Talk to us about the Curvy, Curly, Conscious (CCC) movement, and how did it start?
Shelah Marie: It started pretty organically. I was beginning to share my story with depression and anxiety on-line, along with starting to talk about my body acceptance and loving oneself. I then started identifying it with the hashtag #CurvynCurly. During that time, I was also getting to know Aisha, and I was literally a fan of Aisha’s work. (laughs) So when we became friends, I told her it would be cool if we did something for these women whom we were constantly connecting with on-line. At that time, Aisha also had the hashtag #CurlsCurve&Consciousness, and that’s how it came along.
Another major reason why we started CCC is because women of color tend to suffer from this superwoman syndrome in a very particular way. Women of color are seen as being strong, which included their body appearances too. At the end of the day, this tells us that we should be strong and fearless everyday, but when we aren’t, we automatically think we’re weak or something’s wrong with us. So to me Curvy, Curly, Conscious is a safe space.
Aisha Thalia: This has been Shelah’s baby. I’ve literally just come in to help with the panels and whatnot. It’s been her, the website, and everything that’s come down with it.
When someone attends one of your (CCC) events, what can they expect from it?
Shelah Marie: They can expect a group of women who are looking to grow in a fun and light way.

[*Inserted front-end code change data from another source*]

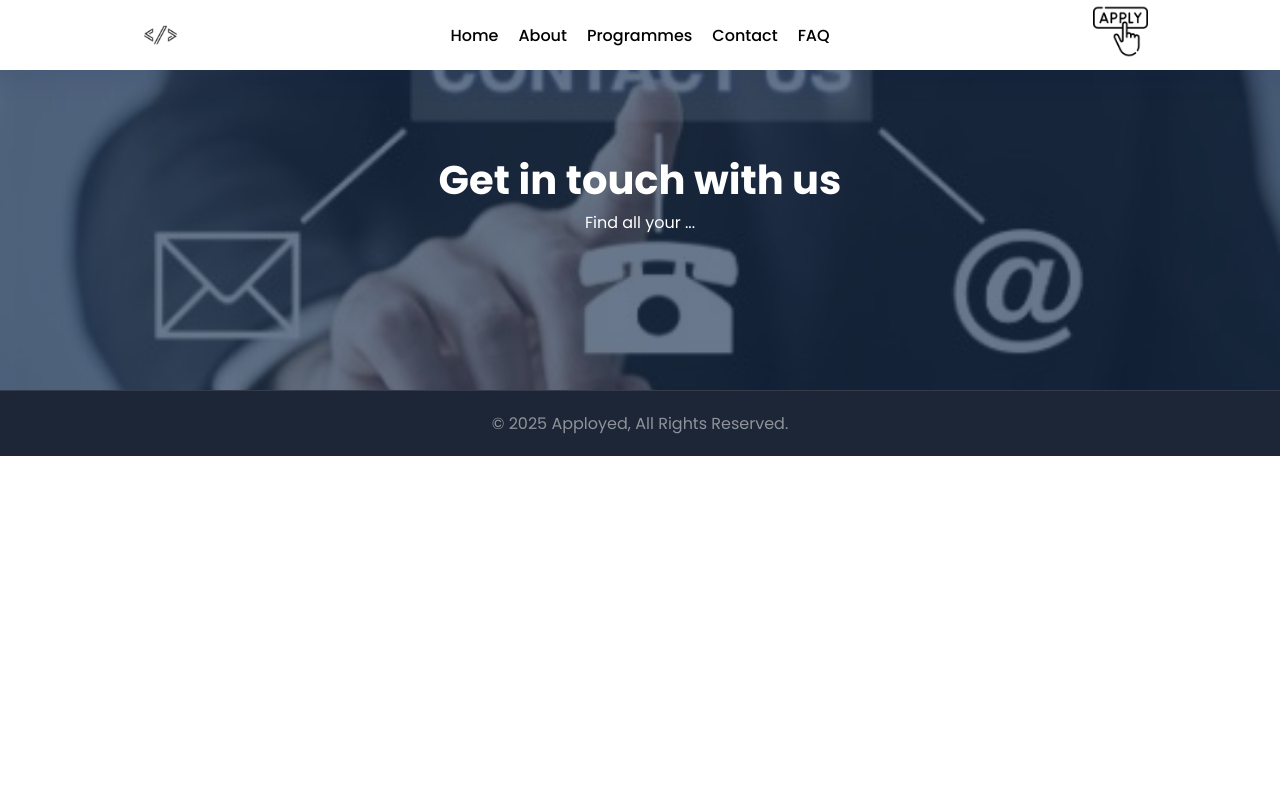
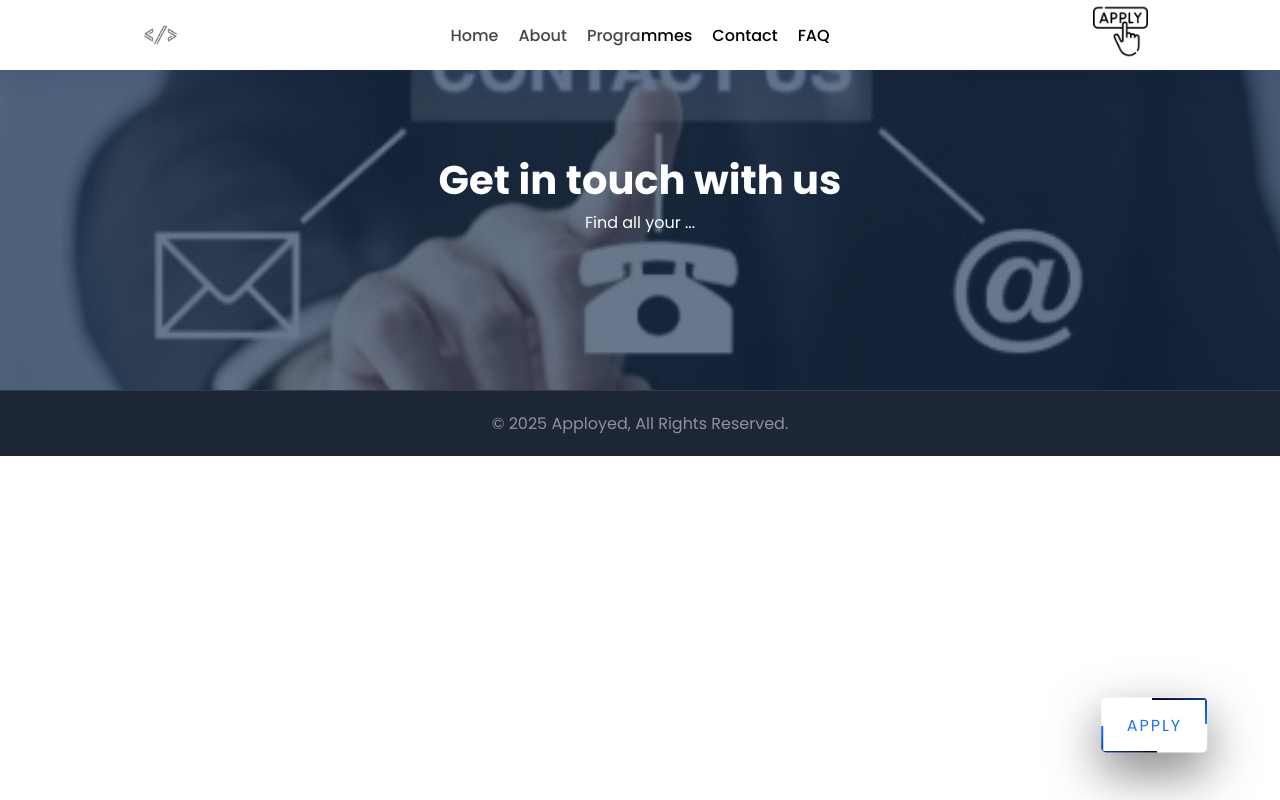
Before and after one commit to mokhutso-dev/codeployed, a React (Create React App) app: page /contact in a window 1280 px wide. Built offline with nearby package versions, Linux system fonts and the light colour scheme.

Commit message:
feat(apply fixed button

```diff
--- /dev/null
+++ b/src/components/common/button/button.css
@@ -0,0 +1,142 @@
+.fixed-button {
+    position: fixed;
+    bottom: 20px; /* Adjust distance from bottom */
+    right: 20px; /* Adjust distance from right */
+    background-color: #fff; /* Button color */
+    color:#1670f0;
+    /* color: white; */
+    padding: 15px 25px;
+    border: none;
+    border-radius: 5px;
+    cursor: pointer;
+    z-index: 999; /* Ensure it's on top */
+
+    transform: translate(-50%,-50%);
+    letter-spacing:2px;
+    text-transform:uppercase;
+    text-decoration:none;
+    box-shadow:0 20px 50px rgba(0,0,0,.5);
+    overflow:hidden;
+
+}
+
+/* a{
+position: absolute;
+top: 50%;
+left: 50%;
+transform: translate(-50%,-50%);
+color:#1670f0;
+padding:30px;
+letter-spacing:2px;
+text-transform:uppercase;
+text-decoration:none;
+box-shadow:0 20px 50px rgba(0,0,0,.5);
+overflow:hidden;
+} */
+a:before
+{
+content: '';
+position: absolute;
+top: 2px;
+left: 2px;
+bottom: 2px;
+width: 50%;
+background: rgba(255,255,255,0.05);
+}
+a span:nth-child(1)
+{
+position: absolute;
+top: 0;
+left: 0;
+width: 100%;
+height: 2px;
+background: linear-gradient(to right,#0c002b,#1779ff);
+animation: animate1 2s linear infinite;
+}
+@keyframes animate1
+{
+ 0%
+ {
+   transform:translateX(-100%);
+
+ }
+ 100%
+ {
+   transform:translateX(100%);
+
+ }
+}
+a span:nth-child(2)
+{
+position: absolute;
+top: 0;
+right: 0;
+width: 2px;
+height: 100%;
+background: linear-gradient(to bottom,#0c002b,#1779ff);
+animation: animate2 2s linear infinite;
+animation-delay: 1s;
+}
+@keyframes animate2
+{
+ 0%
+ {
+   transform:translateY(-100%);
+
+ }
+ 100%
+ {
+   transform:translateY(100%);
+
+ }
+}
+a span:nth-child(3)
+{
+position: absolute;
+bottom: 0;
+left: 0;
+width: 100%;
+height: 2px;
+background: linear-gradient(to left,#0c002b,#1779ff);
+animation: animate3 2s linear infinite;
+}
+@keyframes animate3
+{
+ 0%
+ {
+   transform:translateX(100%);
+
+ }
+ 100%
+ {
+   transform:translateX(-100%);
+
+ }
+}
+a span:nth-child(4)
+{
+position: absolute;
+top: 0;
+left: 0;
+width: 2px;
+height: 100%;
+background: linear-gradient(to top,#0c002b,#1779ff);
+animation: animate4 2s linear infinite;
+animation-delay: 1s;
+}
+@keyframes animate4
+{
+ 0%
+ {
+   transform:translateY(100%);
+
+ }
+ 100%
+ {
+   transform:translateY(-100%);
+
+ }
+}
+
+
+/* ----------------------------------------- */
--- /dev/null
+++ b/src/components/common/button/button.jsx
@@ -0,0 +1,21 @@
+import React from 'react';
+import { Link } from 'react-router-dom'
+import './button.css'
+
+function button() {
+  return (
+    <div>
+      {/* <button class="fixed-button">Apply</button> */}
+      <Link to="/apply" className='fixed-button'>
+        <span></span>
+        <span></span>
+        <span></span>
+        <span></span>
+        Apply
+      </Link>
+      {/* <div class="snake-container"></div> */}
+    </div>
+  );
+}
+
+export default button;
--- a/src/components/common/footer/Footer.jsx
+++ b/src/components/common/footer/Footer.jsx
@@ -7,9 +7,18 @@ const Footer = () => {
 
   return (
     <>
+    <div className='footer'>
+      {/* <div className='follow'>
+        <span>Follow Us</span>
+        <div className="icons">
+          <div className="facebook"></div>
+        </div>
+      </div> */}
+
       <div className='legal'>
         <span>&copy; {year} Apployed, All Rights Reserved.</span>
       </div>
+    </div>
 
     </>
   )
--- a/src/components/common/footer/footer.css
+++ b/src/components/common/footer/footer.css
@@ -1,137 +1,10 @@
-/* .footerContact {
-  background-color: #27ae60;
-  padding: 40px 0;
-  color: #fff;
-}
-.footerContact h1 {
-  font-size: 40px;
-}
-footer {
-  background-color: #1d2636;
-  padding: 50px 0;
-  color: #fff;
-}
-footer .container {
-  display: grid;
-  grid-template-columns: 6fr 2fr 2fr 1fr;
-  grid-gap: 20px;
-}
-footer img {
-  width: 150px;
-}
-footer h2 {
-  font-weight: 500;
-}
-footer p {
-  color: grey;
-  margin: 20px 0;
-}
-footer input {
-  background-color: #fff;
-  padding: 17px;
-  width: 100%;
-  border-radius: 5px;
-}
-footer h3 {
-  font-weight: 500;
-  margin-bottom: 30px;
-}
-footer ul {
-  display: block;
-}
-footer ul li {
-  display: block;
-  color: grey;
-  margin-bottom: 20px;
-} */
-.legal {
+.footer {
   text-align: center;
   padding: 20px;
   background: #1d2636;
   color: rgba(255, 255, 255, 0.5);
   border-top: 1px solid rgba(255, 255, 255, 0.1);
 }
-/* .subscribe {
-  text-align: left;
-} */
-.follow{
-  /* display: flex; */
-  /* font-weight: 600; */
-  font-style: oblique;
-  font-family: Verdana, Geneva, Tahoma, sans-serif;
-  /* text-align: right; */
-  padding: 10px;
-  background: #1d2636;
-  color: rgba(255, 255, 255, 0.5);
-  border-top: 1px solid rgba(255, 255, 255, 0.1);
+.follow {
+  padding-bottom: 10px;
 }
-.follow .social {
-  text-align: right;
-}
-
-.social a{
-  display: inline-flex;
-  text-decoration: none;
-  font-size: 20px;
-  width: 20px;
-  height: 20px;
-  color: #f0f0f0;
-  justify-content: center;
-  align-items: center;
-  position: relative;
-  margin: 0 5px;
-}
-.social a::before{
-  content: '';
-  position: absolute;
-  width: 20px;
-  height: 20px;
-  border-radius: 25%;
-  z-index: -1;
-  transition: transform .3s ease-in;
-  border: 1px solid red;
-}
-
-.follow .social a:hover::before{
-  transform: scale(0);
-}
-.follow .social  a i{
-  transition: transform .3s ease-in;
-}
-.follow .social  a:hover i {
-  background-clip: text;
-  transform: scale(1.5);
-}
-.social a:nth-child(1):hover{
-  color: #38529a;
-}
-.social a:nth-child(2):hover{
-  background: linear-gradient(45deg, #f09433 0%,#e6683c 25%,#dc2743 50%,#cc2366 75%,#bc1888 100%);
-}
-.social a:nth-child(3):hover{
-  color: #161616;
-}
-.social a:nth-child(4):hover{
-  background: #067719;
-}
-.follow .social  a:hover i {
-  background-clip: text;
-  transform: scale(1.5);
-}
-
-
-@media screen and (max-width: 768px) {
-  footer .container {
-    grid-template-columns: repeat(2, 1fr);
-  }
-  /* .follow{
-    text-align:  center;
-  } */
-  .social a{
-    display: inline-flex;
-    font-size: 15px;
-    width: 15px;
-    height: 15px;
-    margin: 0 4px;
-  }
-}
--- a/src/components/pages/Pages.jsx
+++ b/src/components/pages/Pages.jsx
@@ -4,6 +4,7 @@ import { BrowserRouter as Router , Routes, Route} from "react-router-dom";
 import Header from "../common/header/Header"
 import Footer from "../common/footer/Footer"
 import Contact from '../contact/Contact';
+import Apply from '../common/button/button'
 
 function Pages() {
   return (
@@ -14,6 +15,7 @@ function Pages() {
           {/* <Route exact path='/' Component={Home} /> */}
           <Route exact path='/contact' Component={Contact} />
         </Routes>
+      <Apply/>
       <Footer/>
     </Router>
     </>
```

You can expect to have a dope panel discussion that are engaging and will give you tools, tips, and techniques for a healthier, happy life.

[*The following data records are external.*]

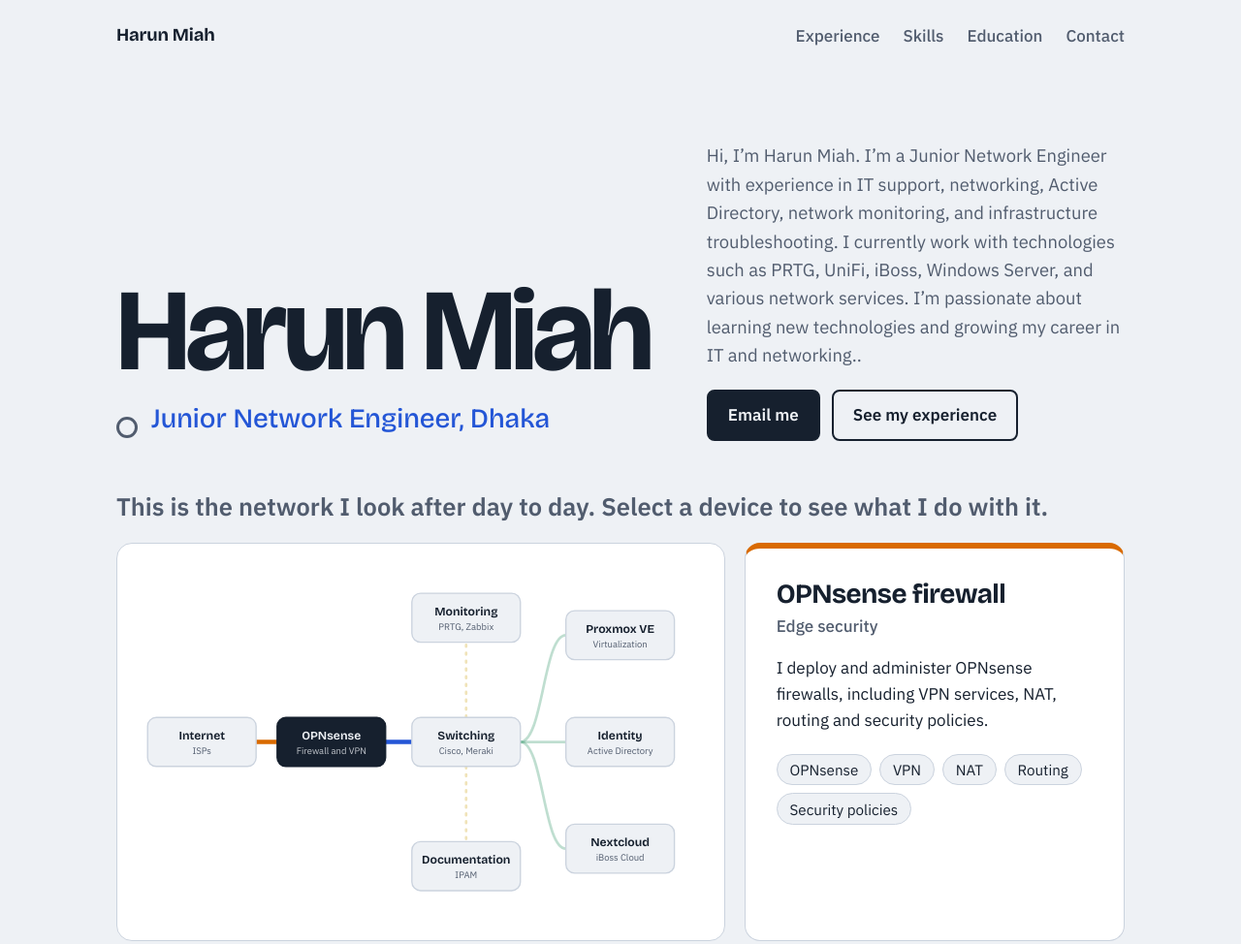
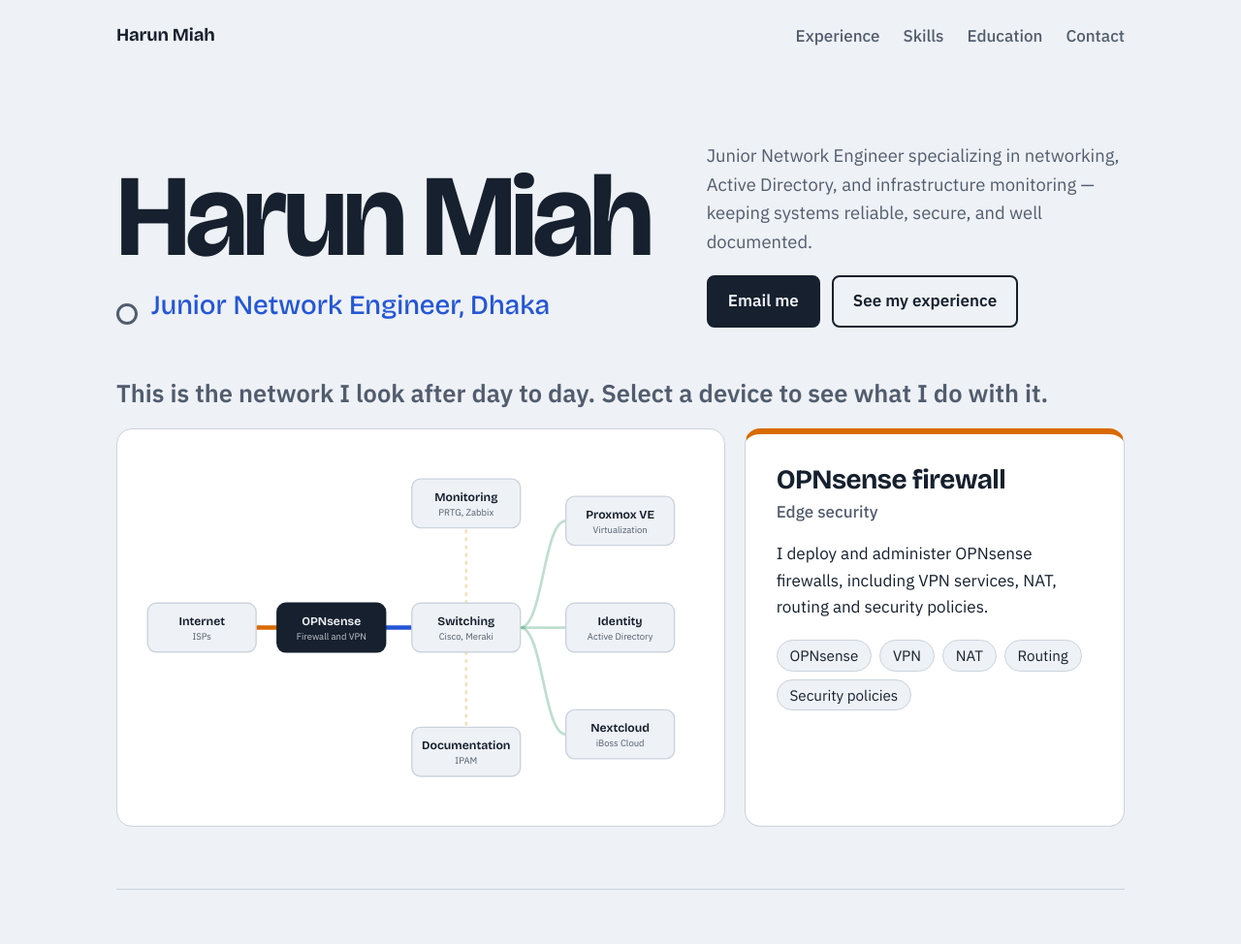
Before and after one commit to harunmiah3959/harun-miah-portfolio, a plain HTML site: page index.html in a window 1280 px wide. Shown: the top 974 px of the page at 97% size. Drawn offline with nearby package versions, Linux system fonts and the light colour scheme.

Commit message:
Update index.html

```diff
--- a/index.html
+++ b/index.html
@@ -159,7 +159,7 @@ footer{padding-block:2rem;color:var(--muted);font-size:.95rem;border-top:1px sol
         <p class="role">Junior Network Engineer, Dhaka</p>
       </div>
       <div>
-        <p class="lede">Hi, I’m Harun Miah. I’m a Junior Network Engineer with experience in IT support, networking, Active Directory, network monitoring, and infrastructure troubleshooting. I currently work with technologies such as PRTG, UniFi, iBoss, Windows Server, and various network services. I’m passionate about learning new technologies and growing my career in IT and networking..</p>
+        <p class="lede">Junior Network Engineer specializing in networking, Active Directory, and infrastructure monitoring — keeping systems reliable, secure, and well documented.</p>
         <div class="cta">
           <a class="btn" href="mailto:harunhpi69@gmail.com">Email me</a>
           <a class="btn ghost" href="#experience">See my experience</a>
```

Aisha Thalia: We also found out that based off last year’s events it was some of these ladies first time doing meditation and yoga.
Since creating the CCC movement, what has been one of the most defining or fulfilling moment for both of you?

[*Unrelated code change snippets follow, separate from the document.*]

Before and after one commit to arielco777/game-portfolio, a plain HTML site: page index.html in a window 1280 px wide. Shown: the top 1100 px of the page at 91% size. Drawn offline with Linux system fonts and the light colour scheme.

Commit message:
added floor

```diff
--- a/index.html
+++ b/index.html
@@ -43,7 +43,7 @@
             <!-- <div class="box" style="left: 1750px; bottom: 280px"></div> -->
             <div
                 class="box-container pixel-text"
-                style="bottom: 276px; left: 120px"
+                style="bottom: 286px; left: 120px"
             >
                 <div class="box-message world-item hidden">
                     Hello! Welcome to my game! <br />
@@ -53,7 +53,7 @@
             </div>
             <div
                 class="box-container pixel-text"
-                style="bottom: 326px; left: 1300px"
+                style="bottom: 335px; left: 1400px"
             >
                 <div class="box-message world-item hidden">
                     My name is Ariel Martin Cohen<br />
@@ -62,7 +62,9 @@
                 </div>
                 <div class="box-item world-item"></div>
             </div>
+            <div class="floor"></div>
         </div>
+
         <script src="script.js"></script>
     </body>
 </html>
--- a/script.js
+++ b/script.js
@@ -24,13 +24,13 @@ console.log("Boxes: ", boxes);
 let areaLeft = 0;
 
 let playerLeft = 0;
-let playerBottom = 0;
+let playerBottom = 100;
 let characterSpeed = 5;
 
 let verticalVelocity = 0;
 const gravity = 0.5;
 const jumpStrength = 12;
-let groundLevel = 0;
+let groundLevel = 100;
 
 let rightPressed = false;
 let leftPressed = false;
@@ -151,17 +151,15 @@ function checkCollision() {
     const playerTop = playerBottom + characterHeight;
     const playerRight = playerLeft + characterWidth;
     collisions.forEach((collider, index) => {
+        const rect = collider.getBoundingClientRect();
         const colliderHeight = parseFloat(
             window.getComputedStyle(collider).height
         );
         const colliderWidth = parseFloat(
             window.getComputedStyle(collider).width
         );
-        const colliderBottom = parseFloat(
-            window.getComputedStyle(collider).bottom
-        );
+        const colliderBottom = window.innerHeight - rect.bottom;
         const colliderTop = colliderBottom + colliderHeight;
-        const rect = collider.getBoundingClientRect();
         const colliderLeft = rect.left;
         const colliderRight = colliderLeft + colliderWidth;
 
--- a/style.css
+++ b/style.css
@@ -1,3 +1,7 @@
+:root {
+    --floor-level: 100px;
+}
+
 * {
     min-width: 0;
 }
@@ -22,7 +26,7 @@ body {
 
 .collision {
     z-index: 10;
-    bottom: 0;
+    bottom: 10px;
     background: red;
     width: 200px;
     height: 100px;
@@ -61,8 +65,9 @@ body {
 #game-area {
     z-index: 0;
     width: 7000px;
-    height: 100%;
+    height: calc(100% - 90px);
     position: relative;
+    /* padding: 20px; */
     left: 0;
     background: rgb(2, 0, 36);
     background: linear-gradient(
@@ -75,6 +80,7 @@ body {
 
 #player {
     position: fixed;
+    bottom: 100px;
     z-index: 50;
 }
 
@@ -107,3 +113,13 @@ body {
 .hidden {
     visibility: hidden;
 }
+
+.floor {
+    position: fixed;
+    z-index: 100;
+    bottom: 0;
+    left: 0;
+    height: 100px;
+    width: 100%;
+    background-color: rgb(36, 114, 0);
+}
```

Shelah Marie: Something that’s inspiring and keeps me going is the impact that we’re making. Even thought we’re a small team, I get messages and emails from women thanking us for what we’ve done in their lives or how meditation has changed them. Also, hearing first hand accounts of how our movement is helping women become more confident and self aware, while embracing the characteristics that make them unique.
Aisha Thalia: For me, I think it’s the trust that people have in us. You know… They put a trust in you with their secrets and when they open up. Not only that, but I think way before our platforms (as individuals) the fact that we put ourselves as listeners and to be a sounding voice for others struggles. That to me is the most fulfilling part.